”A special meeting was called.” Reverend Mason replied.

”A special meeting and I wasn’t notified.”  Charles spoke flatly.  “What’s your business?”

Dr Mason answered miserably.  “You know that last year the board voted extend from eleven to twelve years for graduation starting next fall.   Since Charlotte only lacks two credits to graduate, the board voted to award her diploma now, instead of making her attend another year.  I have her diploma with me, all signed by the board.  Would you like me to present it to her?”

Charles was stunned but fortunately, not speechless.  “I would NOT!  So you don’t want Charley in your school!  Charley is the same person,now, he was a few weeks ago.  He has never caused any problems and suddenly the board thinks he is unfit to attend!  How can they justify this?”

”This is miserable for us all, Charles, but we have to consider what’s best for everyone.  Many parents have expressed their concerns over sports teams use of locker rooms.  Students do not feel comfortable with Charley as things are.  Charley might not be comfortable either.  We have to think of what’s best for ALL students, Charley included.”  Dr. Mason felt righteous in his thinking.

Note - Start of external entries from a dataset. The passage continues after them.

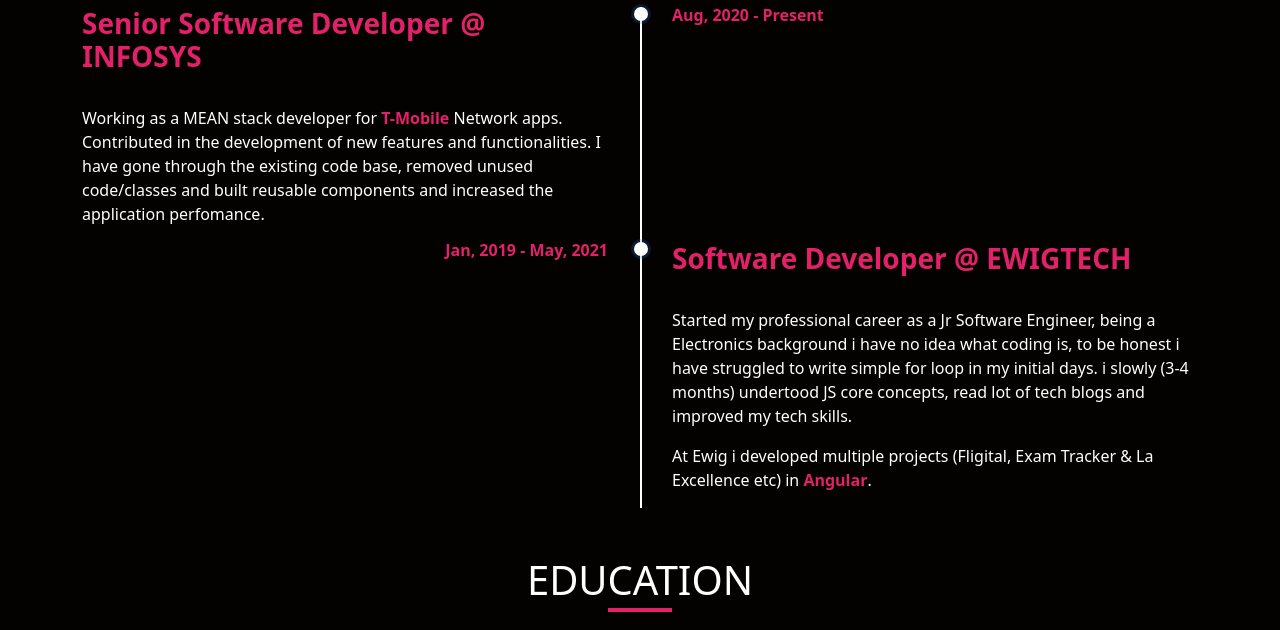
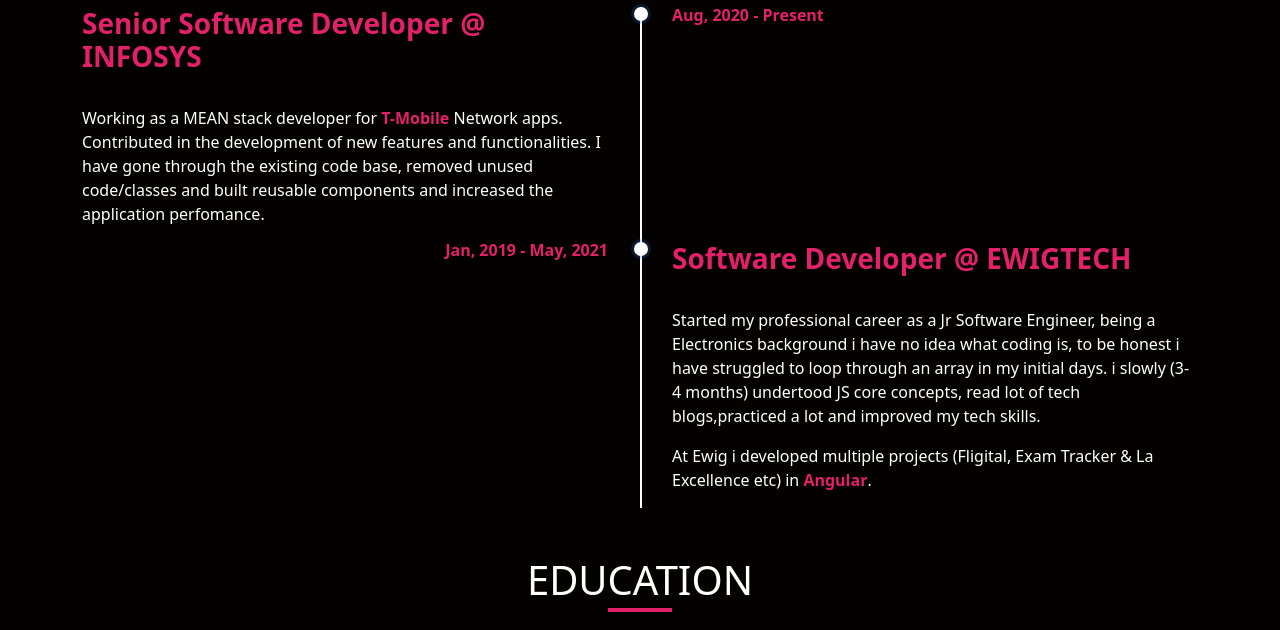
Before and after one commit to shivaji33/portfolio, a website: page index.html in a window 1280 px wide. Shown: the part 1785-2415 px from the top of the page. Drawn offline with nearby package versions, Linux system fonts and the light colour scheme.

Commit message:
minor changes

```diff
--- a/index.html
+++ b/index.html
@@ -171,8 +171,8 @@
             <div class="timeline-content">
               <h3>Software Developer @ EWIGTECH</h3>
               <p>Started my professional career as a Jr Software Engineer, being a Electronics background
-                i have no idea what coding is, to be honest i have struggled to write simple for loop in my initial days.
-                 i slowly (3-4 months) undertood JS core concepts, read lot of tech blogs and improved my tech skills.</p>
+                i have no idea what coding is, to be honest i have struggled to loop through an array in my initial days.
+                 i slowly (3-4 months) undertood JS core concepts, read lot of tech blogs,practiced a lot and improved my tech skills.</p>
                 <p>At Ewig i developed multiple projects (Fligital, Exam Tracker & La Excellence etc) in <b class="highlighted-text">Angular</b>.</p>
             </div>
 
```
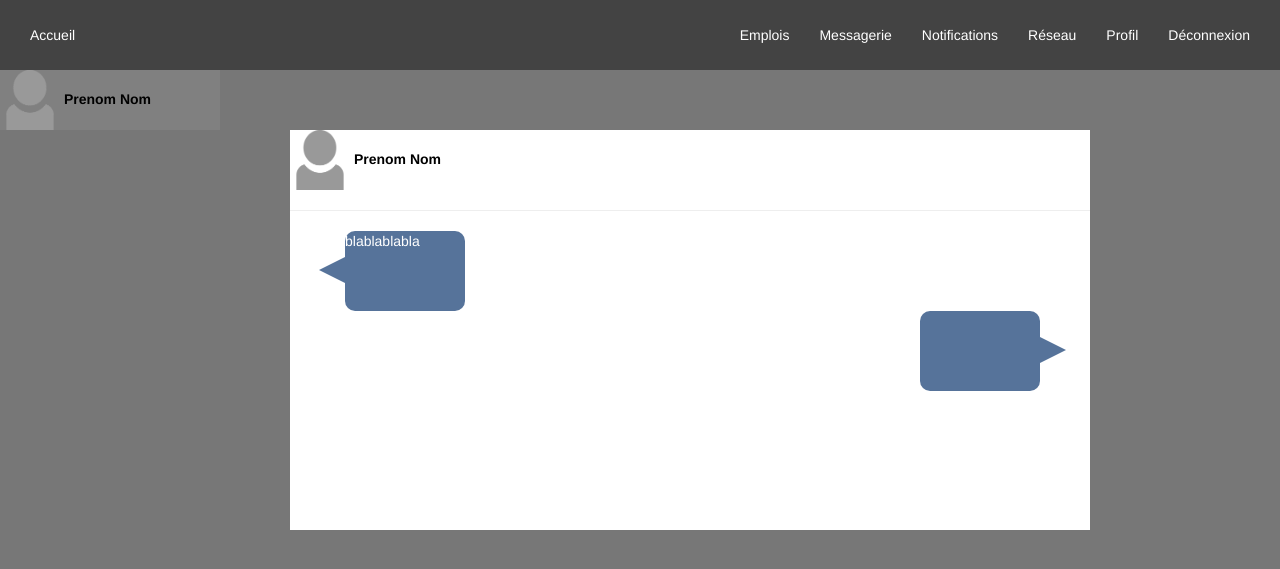
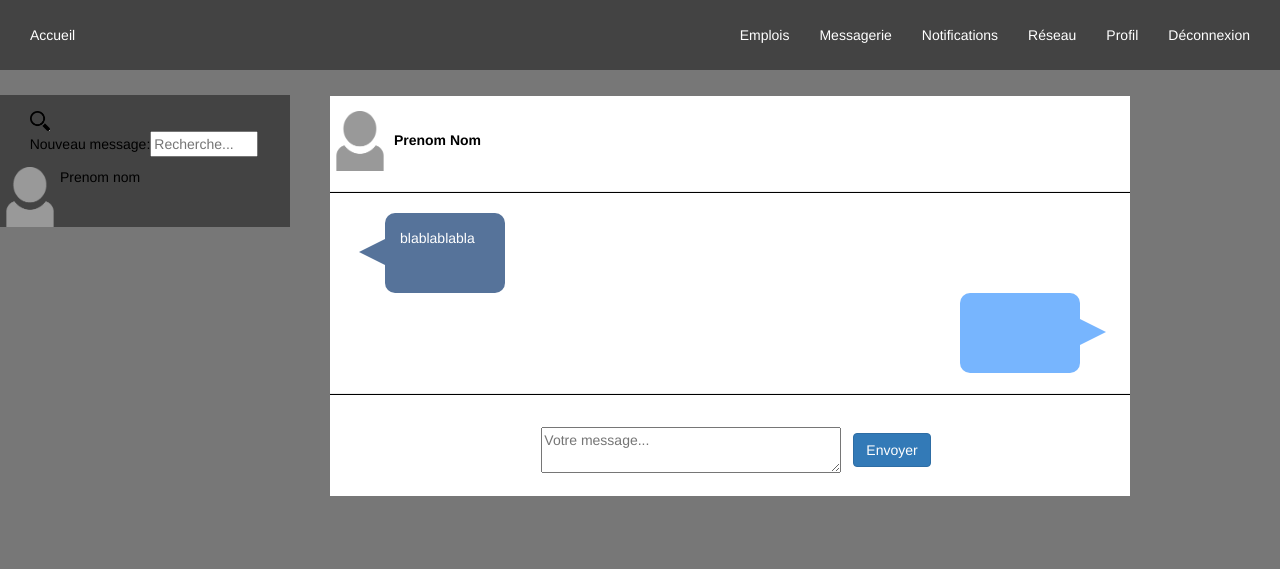
Before and after one commit to Jujulego/linkedece, a PHP site: page /messagerie.php in a window 1280 px wide. Shown: the top 569 px of the page. Run offline with PHP 8.4, Linux system fonts and the light colour scheme.

Commit message:
messagerie

```diff
--- a/accueil.php
+++ b/accueil.php
@@ -104,7 +104,7 @@ $req->closeCursor();
 
                             </div>
                         </div>
-      </form>
+                </form>
                 </article>
 
                 <?php
--- a/css/style_messagerie.css
+++ b/css/style_messagerie.css
@@ -1,20 +1,57 @@
 
 #menugauche
 {
-    width: 220px;
+    margin-top: 25px;
+    padding-top: 15px;
+    padding-right: 2px;
+    width: 290px;
     height:auto;
-    background:grey;
+    background:#434343;
 }
+
+.convgauche
+{
+    margin-top: 10px;
+    display: flex;
+}
+
+.recherche
+{
+    display: flex;
+    justify-content: center;
+    color:black;
+}
+
+
+a
+{
+    text-decoration:none;
+    color:black;
+
+}
+
+
+
+hr
+{
+     height: 1px;
+    background-color : #000000;
+}
+
+
 
 .messages
 {
-    margin-left: 290px;
+    padding-top: 15px;
+    margin-left: 330px;
+    margin-top: -131px;
     width: 800px;
     height:400px;
     background:white;
 }
 .conversationami
 {
+    padding: 15px;
     margin-left: 55px;
     width: 120px;
     height: 80px;
@@ -38,10 +75,12 @@
 
 .conversationmoi
 {
+
+    padding: 15px;
     margin-left: 630px;
     width: 120px;
     height: 80px;
-    background: #56739a;
+    background: #77B5FE;
     position: relative;
     -moz-border-radius:    10px;
     -webkit-border-radius: 10px;
@@ -55,8 +94,22 @@
     width: 0;
     height: 0;
     border-top: 13px solid transparent;
-    border-left: 26px solid #56739a;
+    border-left: 26px solid #77B5FE;
     border-bottom: 13px solid transparent;
+}
+
+#ecrire
+{
+    display:flex;
+    align-items: center;
+    justify-content: center;
+
+}
+textarea {
+
+    margin: 12px;
+    width: 300px;
+
 }
 
 label
--- a/messagerie.php
+++ b/messagerie.php
@@ -25,8 +25,21 @@
     <?php include("include/menuhaut.php") ?>
 
         <div id ="menugauche">
-            <img src="images/profil.png" width="60px" height="60px" alt="Photo de profil par défault" />
-            <label>Prenom Nom</label>
+            <div class="recherche">
+                <form>
+                <table>
+                   <td>Nouveau message:   </td>
+                    <td><input type="text" color="black" name="pseudo" size="10" placeholder="Recherche..." /></td>
+                    <a href=""><img src="images/loupe.png" width="20px" height="20px" alt="recherche" /></a>
+
+                </table>
+                </form>
+            </div>
+
+            <div class="convgauche">
+                <img src="images/profil.png" width="60px" height="60px" alt="Photo de profil par défault" />
+                <a href=" ">Prenom nom</a>
+            </div>
        </div>
 
     <div class = "messages">
@@ -39,9 +52,16 @@
             blablablabla
             </div>
             <div class="conversationmoi"></div>
+        <hr>
+
+        <form>
+            <div id="ecrire">
+                <textarea placeholder="Votre message..."></textarea>
+                <button type="submit" class="btn btn-primary" class="btn btn-primary" value="Envoyer" float="right" width="7px" height="7px" >Envoyer</button>
             </div>
+        </div>
+        </form>
     </div>
-
 
 
 
```
Also changed, not shown: images/loupe.png (added).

”You pompous, Jackass!  Did it not occur to you that we are well-aware of the problem?  We live close enough to school that Charley could have come home when necessary.    Please tell the school board they won’t be bothered by me or Charley in the future.  You and your board must feel you have a divine guarantee of a perfect life to come to me with this.  Please show yourself out!”

 

 

I Am So Sorry, Rosie. I Didn’t Know.

black maidPlease excuse the offensive word used in context in this story.

Rosie was beautiful, the first black woman I ever knew.  She tolerated my stroking her creamy, caramel-colored legs as she washed dishes or ironed. Her crisply starched cotton housedresses smelled just like sunshine.  Normally, I trailed my mother, but on the days Rosie was there, she couldn’t stop suddenly without my bumping her.  Rosie ate standing up at the kitchen counter with her own special dishes while I ate at the kitchen table.  I wanted to eat standing at the counter with her but wasn’t tall enough.  One day as we ate, she told me she had a little girl.  Pearl was three years old, just my age,  Three years old.  I was enchanted.  “Is she a nigger girl?”  Rosie’s face fell.

“Don’t say ‘nigger.’  That’s a mean word. Say ‘colored’.”  I was surprised Rosie corrected me, not knowing I’d done anything wrong.   I was also surprised to hear “nigger” was a mean word.  I’d heard it many times.

Rosie said no more.  I was relieved when she seemed to have forgiven me, soon allowing me to hug her and stroke her beautiful, smooth legs as she worked along.

It was years before I realized how deeply I’d hurt her.  I am so, so sorry Rosie.  I wish I could unsay that awful thing.